THE PROBLEM: Without changing a word, repeat the data, and include no pictures.
DATASET EXCERPTS Start Marker
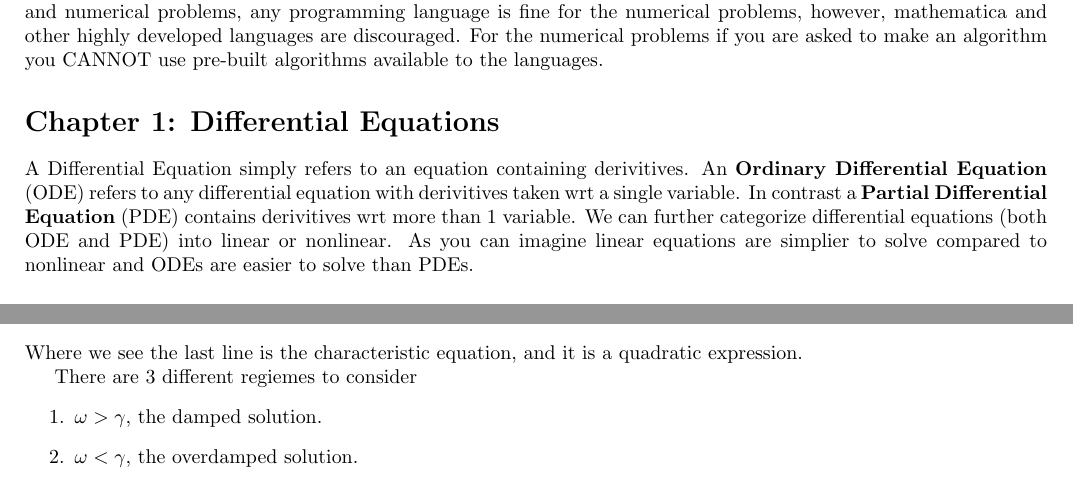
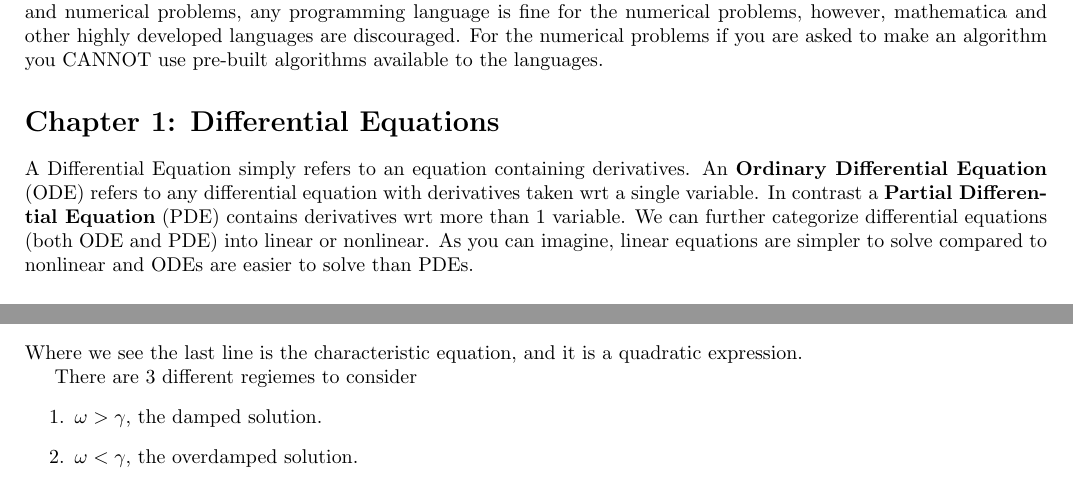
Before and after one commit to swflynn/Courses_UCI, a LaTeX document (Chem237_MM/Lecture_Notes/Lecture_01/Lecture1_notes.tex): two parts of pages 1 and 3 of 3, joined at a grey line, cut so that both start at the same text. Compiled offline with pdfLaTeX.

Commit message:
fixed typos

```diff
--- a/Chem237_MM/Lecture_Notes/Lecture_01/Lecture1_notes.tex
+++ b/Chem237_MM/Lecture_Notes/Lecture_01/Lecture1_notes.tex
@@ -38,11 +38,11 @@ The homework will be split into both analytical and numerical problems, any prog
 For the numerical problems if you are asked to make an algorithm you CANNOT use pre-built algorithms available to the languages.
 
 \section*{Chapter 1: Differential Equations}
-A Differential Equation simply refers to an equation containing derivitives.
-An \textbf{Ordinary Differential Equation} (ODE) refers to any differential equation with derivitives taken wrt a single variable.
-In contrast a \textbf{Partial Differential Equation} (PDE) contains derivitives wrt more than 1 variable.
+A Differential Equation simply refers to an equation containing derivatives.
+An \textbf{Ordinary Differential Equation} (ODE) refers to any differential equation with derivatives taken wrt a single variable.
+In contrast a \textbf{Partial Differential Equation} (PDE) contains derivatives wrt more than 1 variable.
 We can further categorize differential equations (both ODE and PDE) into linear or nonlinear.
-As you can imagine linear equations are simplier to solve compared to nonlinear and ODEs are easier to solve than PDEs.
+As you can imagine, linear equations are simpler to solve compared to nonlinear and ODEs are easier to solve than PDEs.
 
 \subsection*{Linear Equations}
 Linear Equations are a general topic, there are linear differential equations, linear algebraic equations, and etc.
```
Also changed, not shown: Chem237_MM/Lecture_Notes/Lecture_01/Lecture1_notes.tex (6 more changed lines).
DATASET EXCERPTS End Marker
OUTPUT:
Before and after one commit to swflynn/Courses_UCI, a LaTeX document (Chem237_MM/Lecture_Notes/Lecture_01/Lecture1_notes.tex): two parts of pages 1 and 3 of 3, joined at a grey line, cut so that both start at the same text. Compiled offline with pdfLaTeX.

Commit message:
fixed typos

```diff
--- a/Chem237_MM/Lecture_Notes/Lecture_01/Lecture1_notes.tex
+++ b/Chem237_MM/Lecture_Notes/Lecture_01/Lecture1_notes.tex
@@ -38,11 +38,11 @@ The homework will be split into both analytical and numerical problems, any prog
 For the numerical problems if you are asked to make an algorithm you CANNOT use pre-built algorithms available to the languages.
 
 \section*{Chapter 1: Differential Equations}
-A Differential Equation simply refers to an equation containing derivitives.
-An \textbf{Ordinary Differential Equation} (ODE) refers to any differential equation with derivitives taken wrt a single variable.
-In contrast a \textbf{Partial Differential Equation} (PDE) contains derivitives wrt more than 1 variable.
+A Differential Equation simply refers to an equation containing derivatives.
+An \textbf{Ordinary Differential Equation} (ODE) refers to any differential equation with derivatives taken wrt a single variable.
+In contrast a \textbf{Partial Differential Equation} (PDE) contains derivatives wrt more than 1 variable.
 We can further categorize differential equations (both ODE and PDE) into linear or nonlinear.
-As you can imagine linear equations are simplier to solve compared to nonlinear and ODEs are easier to solve than PDEs.
+As you can imagine, linear equations are simpler to solve compared to nonlinear and ODEs are easier to solve than PDEs.
 
 \subsection*{Linear Equations}
 Linear Equations are a general topic, there are linear differential equations, linear algebraic equations, and etc.
```
Also changed, not shown: Chem237_MM/Lecture_Notes/Lecture_01/Lecture1_notes.tex (6 more changed lines).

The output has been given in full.